It was a matter of time for rain to come back. I was given a break for two consecutive days with a mix of sunny and cloudy weather but today it would rain non-stop though not as bad as in the Baikal lake, more like an intermittent drizzle with better temperatures. I had bought a winter hat in Novosibirsk to wear inside the helmet that also did a good job covering the neck area keeping humidity out. Globes on the other hand were asking for replacement and the forma boots had lost its impermeability feature so I had to revert this by putting some tape around them.
The road was once again a long straight line though with the same taiga landscape. I covered 1000 Km/ 600 miles stopping a total of three times for fuel and food. Petrol is so cheap I kept trying the 98 octane on the bike at just 60 cents per litre. These petrol stations, either Lukoil or Gazprom had very decent fast food like hot dogs or good pastries. I stopped for lunch however, in a lorry rest area that had a buffet menu type with all typical Russian cuisine dishes. It was packed and I had to share the table with a random driver but that seemed to be the case with almost everybody in that place. I just felt bad not to be able to speak the language. With this weather it was time to try once again the local Borsch and gain back some heat. I spent my break time looking for workshops in Moscow to maybe change the chain and the tyres as the Karoo were already unevenly worn. My plan was to stop in Moscow anyhow a couple days and see the city, the last stop in this trip.

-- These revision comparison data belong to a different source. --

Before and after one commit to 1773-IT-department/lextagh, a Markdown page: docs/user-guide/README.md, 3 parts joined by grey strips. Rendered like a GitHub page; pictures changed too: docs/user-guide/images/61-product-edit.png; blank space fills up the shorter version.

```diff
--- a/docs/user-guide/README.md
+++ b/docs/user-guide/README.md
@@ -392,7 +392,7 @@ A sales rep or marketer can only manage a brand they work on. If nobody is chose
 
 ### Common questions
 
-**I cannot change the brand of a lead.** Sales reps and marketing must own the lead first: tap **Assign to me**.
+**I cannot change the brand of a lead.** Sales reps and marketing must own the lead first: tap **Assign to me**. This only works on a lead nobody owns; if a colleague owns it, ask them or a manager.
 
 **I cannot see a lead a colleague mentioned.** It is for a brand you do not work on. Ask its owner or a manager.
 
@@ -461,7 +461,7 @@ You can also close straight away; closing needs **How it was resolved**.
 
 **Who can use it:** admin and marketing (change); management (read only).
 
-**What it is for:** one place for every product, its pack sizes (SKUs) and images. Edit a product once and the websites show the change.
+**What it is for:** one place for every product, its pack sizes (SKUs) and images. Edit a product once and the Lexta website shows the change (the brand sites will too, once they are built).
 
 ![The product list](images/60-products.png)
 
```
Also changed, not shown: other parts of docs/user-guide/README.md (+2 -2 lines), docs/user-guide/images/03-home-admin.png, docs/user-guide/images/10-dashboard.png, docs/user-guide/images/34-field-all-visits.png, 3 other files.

Back on the road, I had a couple of close calls. Everytime I tried to overtake a truck I had to calculate everything very meticulously not to end up in a disaster. With just 15 hp I had got the feeling on how to overtake slower vehicles but with long semis it would take a good hald a minute to do this and if another truck came in the opposite direction I would have to abort the operation almost when I ended up overtaking. This was a patience test. Some drivers sometimes would cooperate either by indicating the right timing or by slowing down. Others would just mind their own business. With bad weather and sometimes unpredictable asphalt on the road, concentration was a commodity I could not afford to lose. This would be even worse after the sun was down as my scratched visor would not allow me to see so I had to ride with an open helmet.

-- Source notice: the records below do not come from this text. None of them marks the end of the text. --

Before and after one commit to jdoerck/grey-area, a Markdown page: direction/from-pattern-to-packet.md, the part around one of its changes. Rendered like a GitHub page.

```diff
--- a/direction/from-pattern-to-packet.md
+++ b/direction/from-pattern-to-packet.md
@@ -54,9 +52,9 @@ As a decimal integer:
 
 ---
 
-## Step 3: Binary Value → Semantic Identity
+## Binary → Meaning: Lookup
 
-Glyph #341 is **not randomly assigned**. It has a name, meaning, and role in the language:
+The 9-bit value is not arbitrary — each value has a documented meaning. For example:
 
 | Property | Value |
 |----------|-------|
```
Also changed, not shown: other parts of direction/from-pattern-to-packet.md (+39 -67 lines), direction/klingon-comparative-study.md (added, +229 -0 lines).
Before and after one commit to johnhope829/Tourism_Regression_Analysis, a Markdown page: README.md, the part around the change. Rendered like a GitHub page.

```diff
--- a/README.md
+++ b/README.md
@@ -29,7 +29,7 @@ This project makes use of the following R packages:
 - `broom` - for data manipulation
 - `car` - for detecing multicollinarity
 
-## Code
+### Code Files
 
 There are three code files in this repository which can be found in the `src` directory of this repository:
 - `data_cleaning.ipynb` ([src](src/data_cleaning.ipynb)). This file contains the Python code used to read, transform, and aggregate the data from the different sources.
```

I wanted to keep riding to Omsk, close to the Kazakhstan border but that would have implied arriving very late and although I was quite comfortable in mother Russia, it had been a long day, temperatures were dropping down and the best part, I had found a motoclub in iOverlander. I really wanted to try this today, so I stopped in Tatarsk. Now the story gets interesting because when I get to the place the motoclub is no longer there but there I found two locals repairing a Soviet old timer who invited me to join them in their improvised workshop. I helped them replace a suspension component which had to be taken out with an old torch from the soviet era still in working order. I wanted to ask them if there was a place in their private property where to pitch the tent for the night but they denied me this and instead one of them came with me 20 meters to a nearby hotel, paid the night and gave me a shot glass as a souvenir. People following me home could not believe stuff like this would be happening to me so frequently. The more I was heading west, the more melancholic I was getting.

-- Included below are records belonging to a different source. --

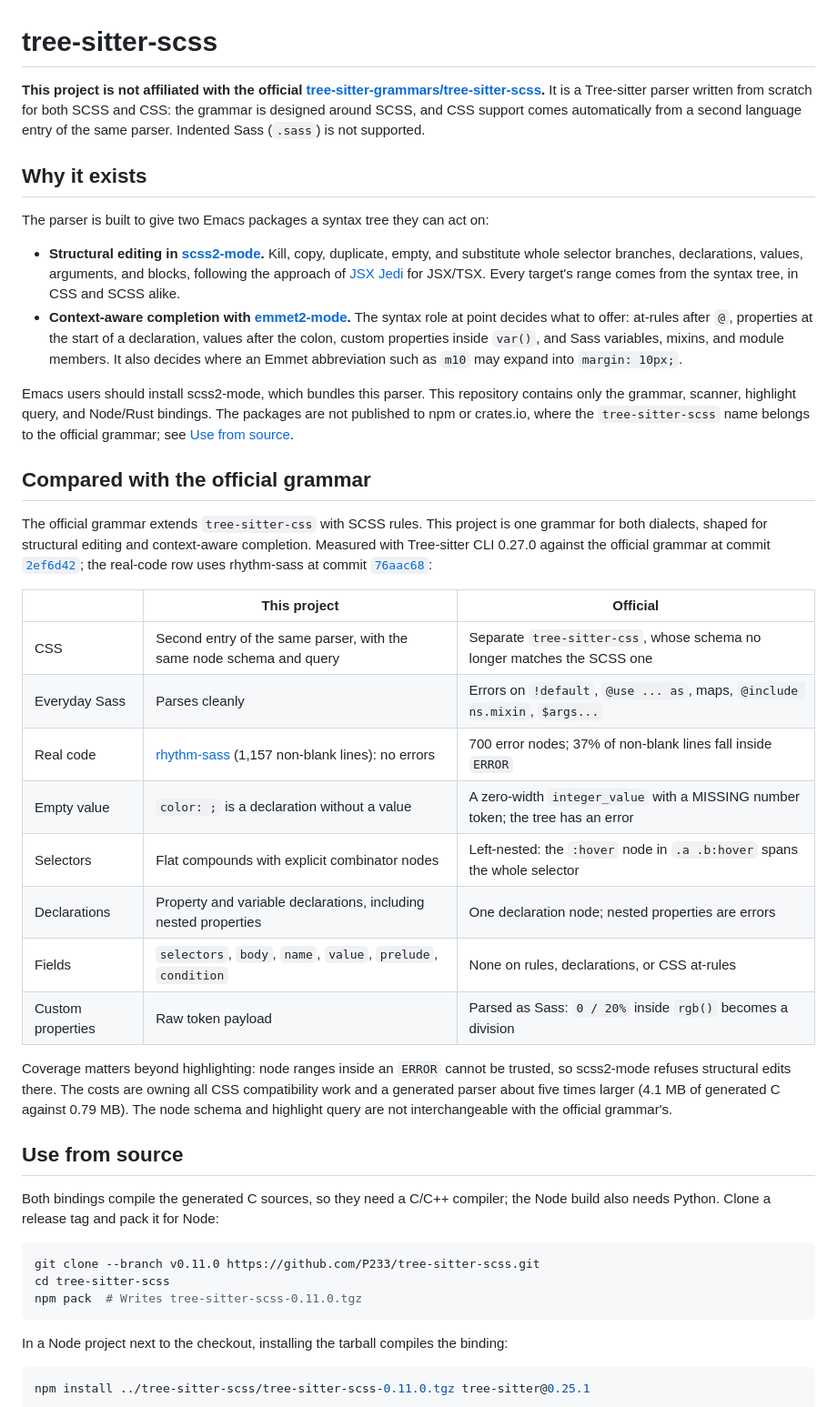
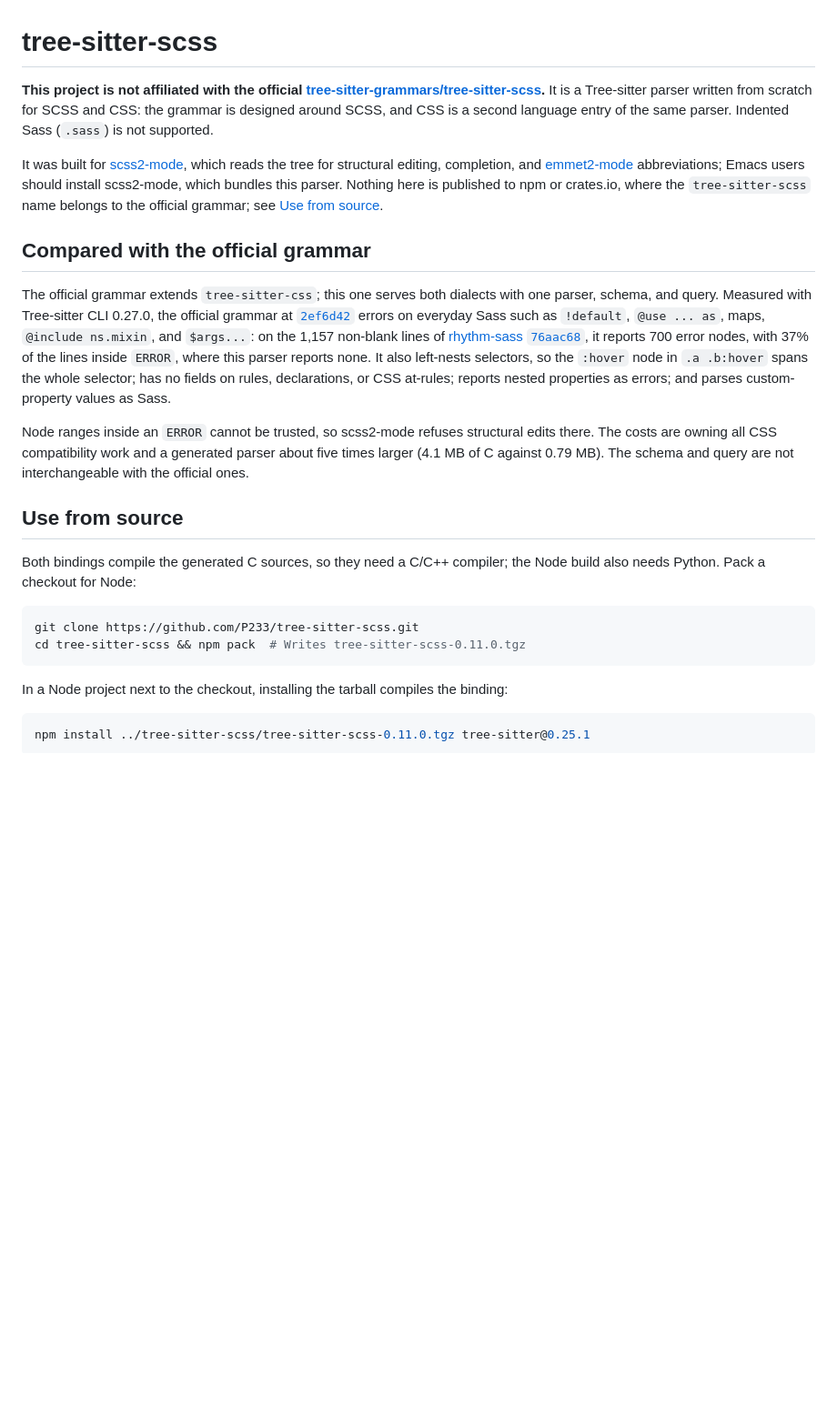
Before and after one commit to P233/tree-sitter-scss, a Markdown page: README.md, the part around one of its changes. Shown at 91% size. Drawn GitHub-style; blank space fills up the shorter version.

````diff
--- a/README.md
+++ b/README.md
@@ -1,41 +1,22 @@
 # tree-sitter-scss
 
-**This project is not affiliated with the official [tree-sitter-grammars/tree-sitter-scss](https://github.com/tree-sitter-grammars/tree-sitter-scss).** It is a Tree-sitter parser written from scratch for both SCSS and CSS: the grammar is designed around SCSS, and CSS support comes automatically from a second language entry of the same parser. Indented Sass (`.sass`) is not supported.
+**This project is not affiliated with the official [tree-sitter-grammars/tree-sitter-scss](https://github.com/tree-sitter-grammars/tree-sitter-scss).** It is a Tree-sitter parser written from scratch for SCSS and CSS: the grammar is designed around SCSS, and CSS is a second language entry of the same parser. Indented Sass (`.sass`) is not supported.
 
-## Why it exists
-
-The parser is built to give two Emacs packages a syntax tree they can act on:
-
-- **Structural editing in [scss2-mode](https://github.com/P233/scss2-mode).** Kill, copy, duplicate, empty, and substitute whole selector branches, declarations, values, arguments, and blocks, following the approach of [JSX Jedi](https://github.com/P233/jsx-jedi) for JSX/TSX. Every target's range comes from the syntax tree, in CSS and SCSS alike.
-- **Context-aware completion with [emmet2-mode](https://github.com/P233/emmet2-mode).** The syntax role at point decides what to offer: at-rules after `@`, properties at the start of a declaration, values after the colon, custom properties inside `var()`, and Sass variables, mixins, and module members. It also decides where an Emmet abbreviation such as `m10` may expand into `margin: 10px;`.
-
-Emacs users should install scss2-mode, which bundles this parser. This repository contains only the grammar, scanner, highlight query, and Node/Rust bindings. The packages are not published to npm or crates.io, where the `tree-sitter-scss` name belongs to the official grammar; see [Use from source](#use-from-source).
+It was built for [scss2-mode](https://github.com/P233/scss2-mode), which reads the tree for structural editing, completion, and [emmet2-mode](https://github.com/P233/emmet2-mode) abbreviations; Emacs users should install scss2-mode, which bundles this parser. Nothing here is published to npm or crates.io, where the `tree-sitter-scss` name belongs to the official grammar; see [Use from source](#use-from-source).
 
 ## Compared with the official grammar
 
-The official grammar extends `tree-sitter-css` with SCSS rules. This project is one grammar for both dialects, shaped for structural editing and context-aware completion. Measured with Tree-sitter CLI 0.27.0 against the official grammar at commit [`2ef6d42`](https://github.com/tree-sitter-grammars/tree-sitter-scss/tree/2ef6d42e3ad7a8208900f9346f4529806ae0f9f9); the real-code row uses rhythm-sass at commit [`76aac68`](https://github.com/P233/rhythm-sass/tree/76aac6827bdd80d439579f0cf93cad78cd6d7fc7):
+The official grammar extends `tree-sitter-css`; this one serves both dialects with one parser, schema, and query. Measured with Tree-sitter CLI 0.27.0, the official grammar at [`2ef6d42`](https://github.com/tree-sitter-grammars/tree-sitter-scss/tree/2ef6d42e3ad7a8208900f9346f4529806ae0f9f9) errors on everyday Sass such as `!default`, `@use ... as`, maps, `@include ns.mixin`, and `$args...`: on the 1,157 non-blank lines of [rhythm-sass `76aac68`](https://github.com/P233/rhythm-sass/tree/76aac6827bdd80d439579f0cf93cad78cd6d7fc7), it reports 700 error nodes, with 37% of the lines inside `ERROR`, where this parser reports none. It also left-nests selectors, so the `:hover` node in `.a .b:hover` spans the whole selector; has no fields on rules, declarations, or CSS at-rules; reports nested properties as errors; and parses custom-property values as Sass.
 
-|                   | This project                                                                          | Official                                                                        |
-| ----------------- | ------------------------------------------------------------------------------------- | ------------------------------------------------------------------------------- |
-| CSS               | Second entry of the same parser, with the same node schema and query                  | Separate `tree-sitter-css`, whose schema no longer matches the SCSS one         |
-| Everyday Sass     | Parses cleanly                                                                        | Errors on `!default`, `@use ... as`, maps, `@include ns.mixin`, `$args...`      |
-| Real code         | [rhythm-sass](https://github.com/P233/rhythm-sass) (1,157 non-blank lines): no errors | 700 error nodes; 37% of non-blank lines fall inside `ERROR`                     |
-| Empty value       | `color: ;` is a declaration without a value                                           | A zero-width `integer_value` with a MISSING number token; the tree has an error |
-| Selectors         | Flat compounds with explicit combinator nodes                                         | Left-nested: the `:hover` node in `.a .b:hover` spans the whole selector        |
-| Declarations      | Property and variable declarations, including nested properties                       | One declaration node; nested properties are errors                              |
-| Fields            | `selectors`, `body`, `name`, `value`, `prelude`, `condition`                          | None on rules, declarations, or CSS at-rules                                    |
-| Custom properties | Raw token payload                                                                     | Parsed as Sass: `0 / 20%` inside `rgb()` becomes a division                     |
-
-Coverage matters beyond highlighting: node ranges inside an `ERROR` cannot be trusted, so scss2-mode refuses structural edits there. The costs are owning all CSS compatibility work and a generated parser about five times larger (4.1 MB of generated C against 0.79 MB). The node schema and highlight query are not interchangeable with the official grammar's.
+Node ranges inside an `ERROR` cannot be trusted, so scss2-mode refuses structural edits there. The costs are owning all CSS compatibility work and a generated parser about five times larger (4.1 MB of C against 0.79 MB). The schema and query are not interchangeable with the official ones.
 
 ## Use from source
 
-Both bindings compile the generated C sources, so they need a C/C++ compiler; the Node build also needs Python. Clone a release tag and pack it for Node:
+Both bindings compile the generated C sources, so they need a C/C++ compiler; the Node build also needs Python. Pack a checkout for Node:
 
 ```sh
-git clone --branch v0.11.0 https://github.com/P233/tree-sitter-scss.git
-cd tree-sitter-scss
-npm pack  # Writes tree-sitter-scss-0.11.0.tgz
+git clone https://github.com/P233/tree-sitter-scss.git
+cd tree-sitter-scss && npm pack  # Writes tree-sitter-scss-0.11.0.tgz
 ```
 
 In a Node project next to the checkout, installing the tarball compiles the binding:
````
Also changed, not shown: other parts of README.md (+25 -36 lines), ARCHITECTURE.md (+1 -1 lines).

The generosity shown by some is so heart warming. Like others I'm still loving your adventure.